Gravitational acceleration is also referred to as the strength of gravitational field. These two terms are used interchangeably. There are several factors which influence the value of g.

  • Distance from the earth’s centre – altitude
  • Crust density
  • Shape of the earth, equatorial diameters are greater than polar diameters, therefore they have lower acceleration due to gravity, while at the poles it has a stronger gravitational force

 

Practice Question 1
Discuss the following situations with regards to gravitational forcei. If the distance between two masses is doubled, find the change of the force.ii. If the mass of one object is doubled, find the change of the force. 

 

Practice Question 2
Explain how the acceleration due to gravity varies according to the planet’s altitudes. (2 marks)

 

  • investigate the orbital motion of planets and artificial satellites when applying the relationships between the following quantities:

    • gravitational force
    • centripetal force
    • centripetal acceleration
    • mass
    • orbital radius
    • orbital velocity
    • orbital period

 

Gravitational Force and Space

In space, a satellite experiences gravitational force exerted by Earth. The direction of this force is pointing towards the centre of Earth. In essence, when a satellite is orbiting around Earth due to gravity, the centripetal force (circular motion) is strictly caused by gravitational force.

 

`F_c=F_g`
 
`(mv^2)/r=(GMm)/r^2`
 
`v^2=(GM)/r`
 
`v_(orbital)=sqrt((GM)/r)`

 

By rearranging the equation (see above), we can determine the velocity needed for the satellite to achieve this circular motion. This is called the orbital velocity as circular motion in this context is simply orbiting around Earth. It is important to understand the relationship between orbital velocity, mass of planet a satellite is orbiting around and the radius of orbit.

HSC Physics – Satellite orbit around Earth

Forces acting on an object in orbit: objects e.g. satellites primarily experience gravitational force during orbit. Since the centripetal force is caused by gravitational force, we cannot state centripetal force as the real cause of motion.

If a satellite can achieve and maintain a certain orbital velocity (dependent on the planet’s mass and radius of orbit), it can stay in orbit without additional force nor acceleration in the same direction as its motion. In other words, it is possible to undergo stable orbit with only gravitational force. Travelling at a velocity greater than the orbital velocity will cause the satellite to take on a different orbit path.

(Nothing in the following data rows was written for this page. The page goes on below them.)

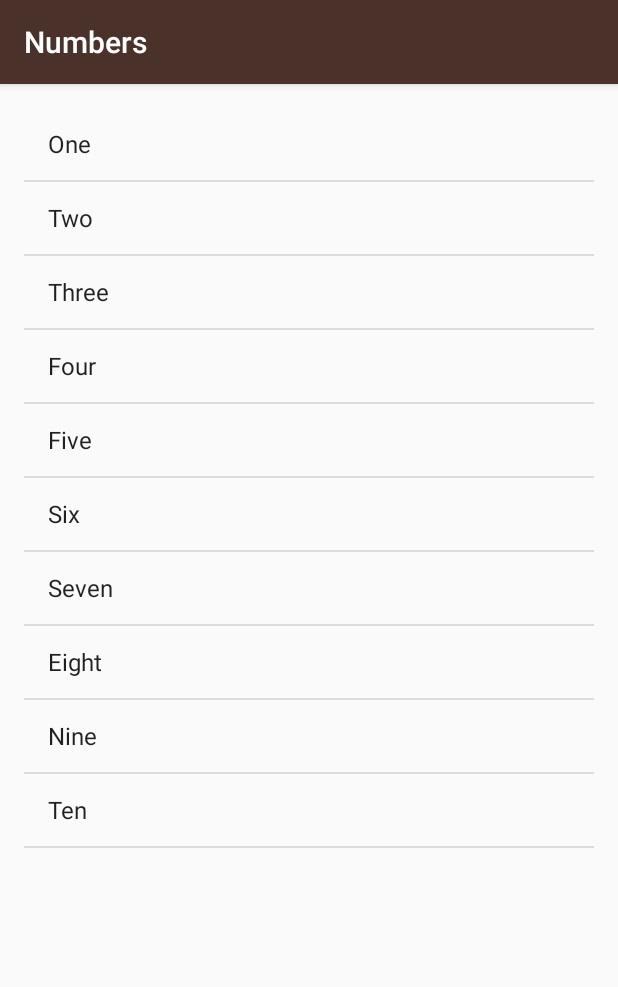
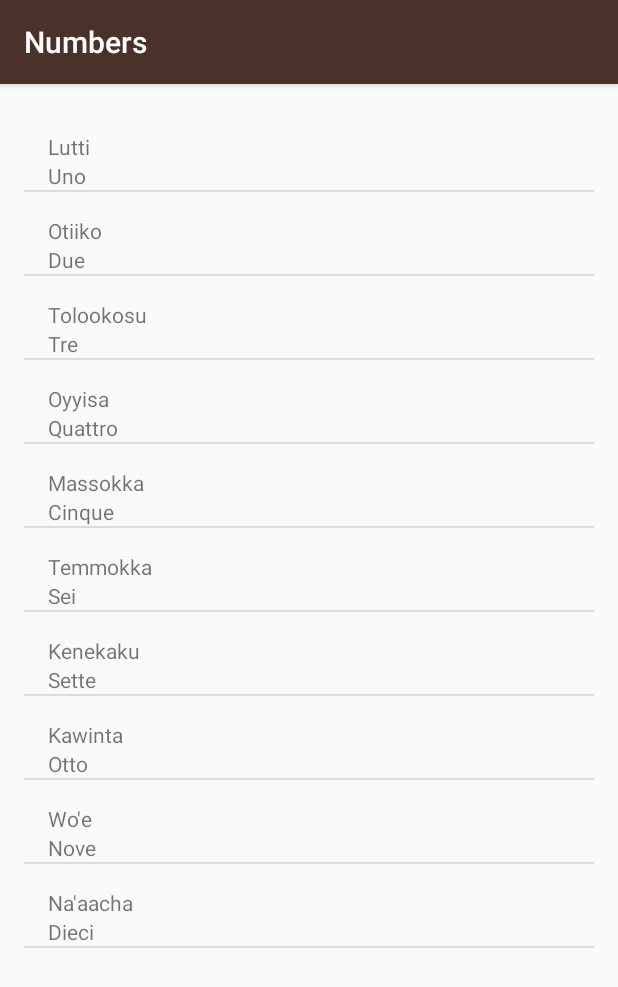
Before and after one commit to Mavericksb/Miwok, an Android app: the NumbersActivity screen opened directly, with no data from a screen before it, on a phone screen of 412 x 824 dp. Shown: the top 987 px of the screen. Run offline under Robolectric (Android 15) with nearby library versions, the light colour scheme and no system bars.

Commit message:
Create custom adapter WordAdapter class extends ArrayAdapter ovverides getView Create Word object class , param default language translation and miwok translation added italian and miwok translation for number 1 to 10

```diff
--- a/app/src/main/java/com/example/android/miwok/NumbersActivity.java
+++ b/app/src/main/java/com/example/android/miwok/NumbersActivity.java
@@ -17,21 +17,21 @@ public class NumbersActivity extends AppCompatActivity {
         super.onCreate(savedInstanceState);
         setContentView(R.layout.activity_numbers);
 
-        ArrayList<String> words = new ArrayList<String>();
-        words.add("One");
-        words.add("Two");
-        words.add("Three");
-        words.add("Four");
-        words.add("Five");
-        words.add("Six");
-        words.add("Seven");
-        words.add("Eight");
-        words.add("Nine");
-        words.add("Ten");
+        ArrayList<Word> words = new ArrayList<Word>();
+        words.add(new Word("Uno", "Lutti"));
+        words.add(new Word("Due", "Otiiko"));
+        words.add(new Word("Tre", "Tolookosu"));
+        words.add(new Word("Quattro", "Oyyisa"));
+        words.add(new Word("Cinque", "Massokka"));
+        words.add(new Word("Sei", "Temmokka"));
+        words.add(new Word("Sette", "Kenekaku"));
+        words.add(new Word("Otto", "Kawinta"));
+        words.add(new Word("Nove", "Wo'e"));
+        words.add(new Word("Dieci", "Na'aacha"));
 
 
 
-        ArrayAdapter<String> itemsAdapter = new ArrayAdapter<String>(this, android.R.layout.simple_list_item_1, words);
+        WordAdapter itemsAdapter = new WordAdapter(this, words);
 
         ListView listView = (ListView) findViewById(R.id.list);
 
--- /dev/null
+++ b/app/src/main/java/com/example/android/miwok/Word.java
@@ -0,0 +1,32 @@
+package com.example.android.miwok;
+
+/**
+ * @link Word. It contains a class object. It is a vocabulary to let the user learn the miwok language.
+ *  The object contains a default translation and the respective miwok translation
+ */
+
+public class Word{
+
+    // Miwok translation
+    private String miwokWord = "";
+
+    //Default language translation
+    private String defaultWord = "";
+
+    //@param miwokW the miwok translation of the word
+    //@param defaultW default language translation
+    public Word (String defaultW, String miwokW) {
+        miwokWord = miwokW;
+        defaultWord = defaultW;
+    }
+
+    //Get the miwok translation
+    public String getMiwokWord(){
+        return miwokWord;
+    }
+
+    //Get the english translation
+    public String getDefaultWord(){
+        return defaultWord;
+    }
+}
--- /dev/null
+++ b/app/src/main/java/com/example/android/miwok/WordAdapter.java
@@ -0,0 +1,50 @@
+package com.example.android.miwok;
+
+import android.app.Activity;
+import android.support.annotation.NonNull;
+import android.view.LayoutInflater;
+import android.view.View;
+import android.view.ViewGroup;
+import android.widget.ArrayAdapter;
+import android.widget.TextView;
+
+import org.w3c.dom.Text;
+
+import java.util.ArrayList;
+
+/**
+ * Created by ROBERTO on 27/02/2017.
+ */
+
+public class WordAdapter extends ArrayAdapter<Word> {
+
+    public WordAdapter(Activity context, ArrayList<Word> words){
+        super(context, 0, words);
+    }
+
+    @NonNull
+    @Override
+    public View getView(int position, View convertView, ViewGroup parent) {
+        View listItemView = convertView;
+
+        if(listItemView==null)
+        {
+            listItemView = LayoutInflater.from(getContext()).inflate(R.layout.list_item, parent, false);
+        }
+
+        Word currentWord = getItem(position);
+
+        TextView miwokWord = (TextView)listItemView.findViewById(R.id.miwok_text_view);
+
+        miwokWord.setText(currentWord.getMiwokWord());
+
+        TextView defaultWord = (TextView)listItemView.findViewById(R.id.default_text_view);
+
+        defaultWord.setText(currentWord.getDefaultWord());
+
+        return listItemView;
+
+
+
+    }
+}
--- a/app/src/main/res/layout/list_item.xml
+++ b/app/src/main/res/layout/list_item.xml
@@ -18,8 +18,8 @@
     <TextView
         android:layout_width="match_parent"
         android:layout_height="wrap_content"
-        android:id="@+id/english_text_view"
+        android:id="@+id/default_text_view"
 
-        tools:text="english"/>
+        tools:text="italiano"/>
 
 </LinearLayout>
```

Orbital period is defined as the time taken for an object to complete one revolution of an orbit. The orbital period is shorter when the circumference or radius of orbit is smaller. Vice versa.

HSC Physics – Effect of changes in orbital velocity

Practice Question 3

A satellite, with a mass of 200 kg, orbits in a circular motion around the Earth at an altitude of 300 km.

(a) What is the centripetal force acting on the satellite? 

(b) What is the orbital velocity of the satellite?

 

Practice Question 4

A satellite has a mass of 250 kg and orbits the Earth at an altitude of 3000 km.

(a) Determine its orbital speed.

(b) Compare the orbital speed of a 500 kg satellite in an identical orbit.

 

Practice Question 5

The average orbital separation between surface of Earth and surface of Sun is 1.5 × 1011 m.

Using the data from the table above, determine the orbital speed of the Earth. (2 marks)

 

Next section: Kepler's Laws of Planetary Motion